This is more or less what I'm actually doing. I replace 2 with the classic "maximum allocated time per search", where I gracefully abort current iteration if I have already found a best move and time has expired. If a move is not found I keep searching until a hard time-out like 3) occurs or I found a best move.

The problem I have with this approach (admitting it is the way to go IHMO) is that:
1) works OK when you have a good predictable branching factor. My engine is not tuned, so passing from iteration N-1 to N, and from N to iteration N+1 can take a very different amount of time, so I cannot have a "stable" BF to calculate how much will take the next iteration. The consequence is that engine will not start a new iteration as soon as it "consumes" 50% of allocated time in the best case, often seeing it moving almost instantly because of a huge BF in the last iteration. Tried to smooth BF with averages or so, but the solution (and the results) seems to me sub-optimal, and I discharded it (everything then depends of the BF of the first iteration...)
2) causes my engine to go under time pressure too much. I suppose the problem is again related to the big BF the engine suffers.

When I cannot finish an iteration due to hitting 3) I play the best move from previous iteration.

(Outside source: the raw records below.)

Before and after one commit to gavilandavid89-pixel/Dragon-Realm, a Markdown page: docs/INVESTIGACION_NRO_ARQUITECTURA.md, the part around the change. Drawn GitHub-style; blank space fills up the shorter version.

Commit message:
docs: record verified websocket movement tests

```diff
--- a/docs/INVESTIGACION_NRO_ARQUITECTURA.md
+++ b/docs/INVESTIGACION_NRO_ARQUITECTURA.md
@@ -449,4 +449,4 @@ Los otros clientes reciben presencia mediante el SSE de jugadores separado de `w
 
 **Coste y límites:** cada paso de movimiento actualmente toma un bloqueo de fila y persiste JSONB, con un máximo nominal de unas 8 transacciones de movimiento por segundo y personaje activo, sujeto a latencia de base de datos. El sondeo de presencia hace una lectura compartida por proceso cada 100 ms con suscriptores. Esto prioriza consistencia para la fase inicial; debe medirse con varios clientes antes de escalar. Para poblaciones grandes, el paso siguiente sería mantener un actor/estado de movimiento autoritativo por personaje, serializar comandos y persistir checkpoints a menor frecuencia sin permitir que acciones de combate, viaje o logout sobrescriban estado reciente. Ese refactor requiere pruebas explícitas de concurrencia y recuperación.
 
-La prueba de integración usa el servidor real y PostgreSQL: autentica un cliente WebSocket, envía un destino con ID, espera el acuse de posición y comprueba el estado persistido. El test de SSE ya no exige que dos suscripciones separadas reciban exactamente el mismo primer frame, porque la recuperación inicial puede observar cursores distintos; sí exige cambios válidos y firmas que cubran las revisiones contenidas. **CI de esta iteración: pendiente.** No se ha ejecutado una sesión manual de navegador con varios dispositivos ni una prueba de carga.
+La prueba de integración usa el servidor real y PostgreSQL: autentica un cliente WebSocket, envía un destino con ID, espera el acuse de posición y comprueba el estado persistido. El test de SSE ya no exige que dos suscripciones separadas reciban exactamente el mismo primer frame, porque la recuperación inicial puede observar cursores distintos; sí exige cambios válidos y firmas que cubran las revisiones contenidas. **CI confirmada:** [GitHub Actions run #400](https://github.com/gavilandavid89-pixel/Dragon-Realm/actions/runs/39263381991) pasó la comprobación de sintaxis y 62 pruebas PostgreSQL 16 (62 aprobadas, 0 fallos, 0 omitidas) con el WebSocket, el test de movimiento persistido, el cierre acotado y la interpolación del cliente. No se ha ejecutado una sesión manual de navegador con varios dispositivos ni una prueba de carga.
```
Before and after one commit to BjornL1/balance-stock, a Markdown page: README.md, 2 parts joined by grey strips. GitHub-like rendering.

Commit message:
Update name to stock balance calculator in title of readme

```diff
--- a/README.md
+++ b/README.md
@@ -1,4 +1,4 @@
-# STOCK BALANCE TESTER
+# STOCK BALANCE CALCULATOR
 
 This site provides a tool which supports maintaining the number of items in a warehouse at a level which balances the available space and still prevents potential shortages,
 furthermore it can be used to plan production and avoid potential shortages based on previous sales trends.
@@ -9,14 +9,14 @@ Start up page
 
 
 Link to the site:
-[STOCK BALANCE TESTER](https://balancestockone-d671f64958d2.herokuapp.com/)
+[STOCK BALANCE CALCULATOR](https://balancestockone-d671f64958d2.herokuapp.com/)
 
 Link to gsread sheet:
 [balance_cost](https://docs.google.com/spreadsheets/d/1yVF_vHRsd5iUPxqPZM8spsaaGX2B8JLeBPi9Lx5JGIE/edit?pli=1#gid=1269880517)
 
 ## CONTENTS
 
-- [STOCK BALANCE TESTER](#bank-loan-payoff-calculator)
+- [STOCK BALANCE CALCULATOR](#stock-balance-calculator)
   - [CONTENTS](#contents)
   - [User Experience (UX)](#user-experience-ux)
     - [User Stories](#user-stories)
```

I tried various other combo and tunings, then I gave up until I get a better move ordering and a smaller tree, making the engine more predictable on search times.

Post Reply